_Instructions to follow_
Locate all lines in the data below that hold "const" and show them.

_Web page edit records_
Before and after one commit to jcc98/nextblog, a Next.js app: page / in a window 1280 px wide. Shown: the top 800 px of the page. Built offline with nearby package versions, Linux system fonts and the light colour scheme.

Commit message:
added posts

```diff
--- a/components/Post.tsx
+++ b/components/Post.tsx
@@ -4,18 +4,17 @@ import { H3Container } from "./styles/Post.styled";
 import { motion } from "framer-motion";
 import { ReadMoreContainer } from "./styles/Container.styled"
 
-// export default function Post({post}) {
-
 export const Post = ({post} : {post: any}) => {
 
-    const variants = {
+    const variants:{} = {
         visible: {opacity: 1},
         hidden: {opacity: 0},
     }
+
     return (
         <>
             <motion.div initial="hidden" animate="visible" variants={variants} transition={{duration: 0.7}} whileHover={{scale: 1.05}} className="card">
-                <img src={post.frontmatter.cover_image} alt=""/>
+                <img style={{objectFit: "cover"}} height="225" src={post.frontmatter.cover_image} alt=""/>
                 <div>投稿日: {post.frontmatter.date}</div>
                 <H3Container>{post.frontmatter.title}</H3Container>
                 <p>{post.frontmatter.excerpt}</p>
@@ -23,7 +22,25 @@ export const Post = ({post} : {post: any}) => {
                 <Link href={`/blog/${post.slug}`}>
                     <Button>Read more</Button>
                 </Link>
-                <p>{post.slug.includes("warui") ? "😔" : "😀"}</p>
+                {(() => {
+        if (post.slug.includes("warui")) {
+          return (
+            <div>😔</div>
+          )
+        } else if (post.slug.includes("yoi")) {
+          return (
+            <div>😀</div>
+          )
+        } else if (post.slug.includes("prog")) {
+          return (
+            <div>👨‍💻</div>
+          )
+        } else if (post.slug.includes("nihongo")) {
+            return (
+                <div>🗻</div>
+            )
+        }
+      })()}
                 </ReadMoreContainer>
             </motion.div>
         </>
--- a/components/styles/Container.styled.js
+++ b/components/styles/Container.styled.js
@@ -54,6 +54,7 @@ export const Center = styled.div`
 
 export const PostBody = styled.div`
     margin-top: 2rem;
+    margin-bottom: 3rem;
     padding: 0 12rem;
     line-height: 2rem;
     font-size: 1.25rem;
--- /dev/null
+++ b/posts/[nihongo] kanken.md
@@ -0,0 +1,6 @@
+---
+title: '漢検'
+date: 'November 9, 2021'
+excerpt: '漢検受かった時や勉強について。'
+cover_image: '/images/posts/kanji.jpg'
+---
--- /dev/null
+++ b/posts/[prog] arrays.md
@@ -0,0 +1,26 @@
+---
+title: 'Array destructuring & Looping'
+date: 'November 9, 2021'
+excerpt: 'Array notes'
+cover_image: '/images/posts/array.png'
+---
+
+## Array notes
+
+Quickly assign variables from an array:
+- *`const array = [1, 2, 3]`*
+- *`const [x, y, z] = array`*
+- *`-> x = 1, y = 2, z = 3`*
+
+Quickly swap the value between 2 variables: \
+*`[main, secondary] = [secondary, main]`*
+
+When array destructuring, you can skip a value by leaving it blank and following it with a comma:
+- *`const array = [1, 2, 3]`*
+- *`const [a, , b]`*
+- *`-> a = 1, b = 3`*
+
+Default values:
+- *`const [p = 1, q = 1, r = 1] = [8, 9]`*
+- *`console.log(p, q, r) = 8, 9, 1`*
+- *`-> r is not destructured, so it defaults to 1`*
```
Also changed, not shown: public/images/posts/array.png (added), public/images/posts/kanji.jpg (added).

_Solution_
 export const Post = ({post} : {post: any}) => {
-    const variants = {
+    const variants:{} = {
@@ -23,7 +22,25 @@ export const Post = ({post} : {post: any}) => {
@@ -54,6 +54,7 @@ export const Center = styled.div`
 export const PostBody = styled.div`
+- *`const array = [1, 2, 3]`*
+- *`const [x, y, z] = array`*
+- *`const array = [1, 2, 3]`*
+- *`const [a, , b]`*
+- *`const [p = 1, q = 1, r = 1] = [8, 9]`*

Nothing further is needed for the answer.